I gave it a shot, keeping a blog about the writing process. The posts exist somewhere on a computer or a memory stick or a harddrive, no longer online – having only existed on Bebo, that ancient relic of the Internet. They chronicled my journey with my protagonist, Sam, and all the ways I tried to keep myself going with the book. (When I went looking for the book’s cover for this post, I found them. They make for a cringe-worthy 3000 words.)
On November 30th, with only a few days to plan the book before the month began, I verified a word count of 50074 words. I “won” a free print copy of the book, Meet Sam. A friend of mine, a photographer named David Doherty, took some photos for me for the cover. In 2008, he was the only photographer I knew, and I had no design (a) experience or (b) software. I think I used something that came with a camera. I think we’ve both come a long way since then.
I still have a few copies of the book on my shelf. I had teachers and lecturers provide some feedback on it. There’s definitely something to work with, there, though my genre focus would require a bit of a rewrite with some slightly more fantastical elements thrown in (nothing that would drastically change the book, mind, just something to solidify it on the teetering edge of Fantasy, in the way that Kazuo Ishiguro writes Fantasy and Science Fiction.
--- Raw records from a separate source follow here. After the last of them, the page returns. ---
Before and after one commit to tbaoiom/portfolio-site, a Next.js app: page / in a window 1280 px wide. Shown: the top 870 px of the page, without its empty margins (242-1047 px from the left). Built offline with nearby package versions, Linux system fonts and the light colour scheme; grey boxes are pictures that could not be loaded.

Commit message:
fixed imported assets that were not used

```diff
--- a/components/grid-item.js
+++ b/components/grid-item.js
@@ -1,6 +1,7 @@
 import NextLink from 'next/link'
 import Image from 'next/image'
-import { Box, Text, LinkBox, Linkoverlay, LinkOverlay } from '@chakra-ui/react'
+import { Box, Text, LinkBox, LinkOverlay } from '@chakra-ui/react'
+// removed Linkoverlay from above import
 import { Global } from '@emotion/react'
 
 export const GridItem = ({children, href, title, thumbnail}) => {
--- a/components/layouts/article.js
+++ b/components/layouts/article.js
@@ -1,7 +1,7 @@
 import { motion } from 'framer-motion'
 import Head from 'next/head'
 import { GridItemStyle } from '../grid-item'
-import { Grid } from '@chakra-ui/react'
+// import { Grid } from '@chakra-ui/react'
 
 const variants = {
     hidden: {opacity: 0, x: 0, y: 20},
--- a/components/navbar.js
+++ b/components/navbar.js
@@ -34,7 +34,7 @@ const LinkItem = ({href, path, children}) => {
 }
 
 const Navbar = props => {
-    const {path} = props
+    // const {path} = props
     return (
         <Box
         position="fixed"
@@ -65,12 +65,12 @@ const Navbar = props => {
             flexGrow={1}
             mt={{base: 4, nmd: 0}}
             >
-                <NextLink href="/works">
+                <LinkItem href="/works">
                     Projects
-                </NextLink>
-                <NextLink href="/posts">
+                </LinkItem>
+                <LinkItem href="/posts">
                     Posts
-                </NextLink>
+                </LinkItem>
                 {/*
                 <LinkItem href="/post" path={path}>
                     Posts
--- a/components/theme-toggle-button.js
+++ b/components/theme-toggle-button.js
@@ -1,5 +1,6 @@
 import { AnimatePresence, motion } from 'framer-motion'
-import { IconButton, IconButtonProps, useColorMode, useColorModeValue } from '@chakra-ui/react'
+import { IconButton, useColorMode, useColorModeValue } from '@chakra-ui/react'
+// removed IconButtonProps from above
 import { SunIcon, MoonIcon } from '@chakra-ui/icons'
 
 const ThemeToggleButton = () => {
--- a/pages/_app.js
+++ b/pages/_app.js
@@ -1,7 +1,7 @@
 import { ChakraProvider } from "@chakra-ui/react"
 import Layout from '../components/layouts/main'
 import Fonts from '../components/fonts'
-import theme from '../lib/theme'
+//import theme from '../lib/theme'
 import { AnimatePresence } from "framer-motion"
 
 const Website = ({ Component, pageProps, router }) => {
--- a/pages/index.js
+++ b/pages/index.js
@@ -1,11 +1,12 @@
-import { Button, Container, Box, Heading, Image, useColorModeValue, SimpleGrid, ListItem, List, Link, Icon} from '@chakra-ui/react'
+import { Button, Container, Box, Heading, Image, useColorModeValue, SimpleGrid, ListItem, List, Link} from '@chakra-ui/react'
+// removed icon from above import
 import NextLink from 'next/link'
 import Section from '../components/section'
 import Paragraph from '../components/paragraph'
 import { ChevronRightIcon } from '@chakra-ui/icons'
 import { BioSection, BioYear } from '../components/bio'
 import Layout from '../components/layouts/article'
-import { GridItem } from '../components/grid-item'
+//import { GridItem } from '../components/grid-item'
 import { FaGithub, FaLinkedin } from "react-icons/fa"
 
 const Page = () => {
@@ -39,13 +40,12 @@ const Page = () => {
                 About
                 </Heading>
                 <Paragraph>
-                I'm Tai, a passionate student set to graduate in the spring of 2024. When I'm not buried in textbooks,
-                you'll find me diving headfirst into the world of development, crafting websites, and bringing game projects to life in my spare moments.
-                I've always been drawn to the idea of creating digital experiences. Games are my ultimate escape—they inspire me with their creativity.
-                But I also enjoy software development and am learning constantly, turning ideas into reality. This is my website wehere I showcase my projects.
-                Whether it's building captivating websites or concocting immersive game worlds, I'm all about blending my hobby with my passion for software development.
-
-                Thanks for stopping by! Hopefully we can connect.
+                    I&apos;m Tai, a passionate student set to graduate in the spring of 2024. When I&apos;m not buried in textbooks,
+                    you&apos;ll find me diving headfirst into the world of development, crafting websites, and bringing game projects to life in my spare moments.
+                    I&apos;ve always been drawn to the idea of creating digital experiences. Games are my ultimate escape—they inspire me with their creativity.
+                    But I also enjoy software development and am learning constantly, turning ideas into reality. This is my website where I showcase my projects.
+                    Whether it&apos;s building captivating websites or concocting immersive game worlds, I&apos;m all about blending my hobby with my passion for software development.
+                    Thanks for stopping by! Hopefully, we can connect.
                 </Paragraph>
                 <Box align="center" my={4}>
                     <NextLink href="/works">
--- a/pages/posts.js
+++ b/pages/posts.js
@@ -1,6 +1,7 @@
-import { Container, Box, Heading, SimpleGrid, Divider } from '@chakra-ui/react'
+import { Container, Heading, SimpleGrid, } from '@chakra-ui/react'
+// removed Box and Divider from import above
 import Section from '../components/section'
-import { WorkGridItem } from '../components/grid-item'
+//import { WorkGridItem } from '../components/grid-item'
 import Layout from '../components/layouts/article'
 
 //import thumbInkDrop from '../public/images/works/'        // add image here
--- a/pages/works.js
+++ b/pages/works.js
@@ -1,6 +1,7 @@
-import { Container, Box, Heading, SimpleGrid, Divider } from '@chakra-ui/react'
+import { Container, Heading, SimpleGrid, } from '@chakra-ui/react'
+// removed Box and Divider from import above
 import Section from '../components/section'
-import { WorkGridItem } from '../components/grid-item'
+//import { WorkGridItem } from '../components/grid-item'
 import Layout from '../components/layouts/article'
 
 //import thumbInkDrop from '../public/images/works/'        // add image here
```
The few days before NaNoWriMo are the best time to commit to a book. Meet Sam didn’t exist in my head before I decided to do NaNoWriMo.
I wholly believe that it’s not too late to start planning a book, that it’s not too late for someone to give it a shot. I’d only ever written one (bad) book before taking part for the first time, and had two incomplete books floating around up to this point.
Anyone who thinks that, maybe, they want to write a book should give it a shot. And here’s the thing I want to make clear, both now and with my NaNoWriMo novel for this year: failure is okay. Failure happens. We can never prepare for every eventuality. Things come up and derail a perfectly good month of writing, or a job, or a relationship. Something in life happens, and we have to figure out how to move forward from that point on.
But just because failure is a possibility, and just because you haven’t tried something, is no reason not to make an attempt. Life is about experiences.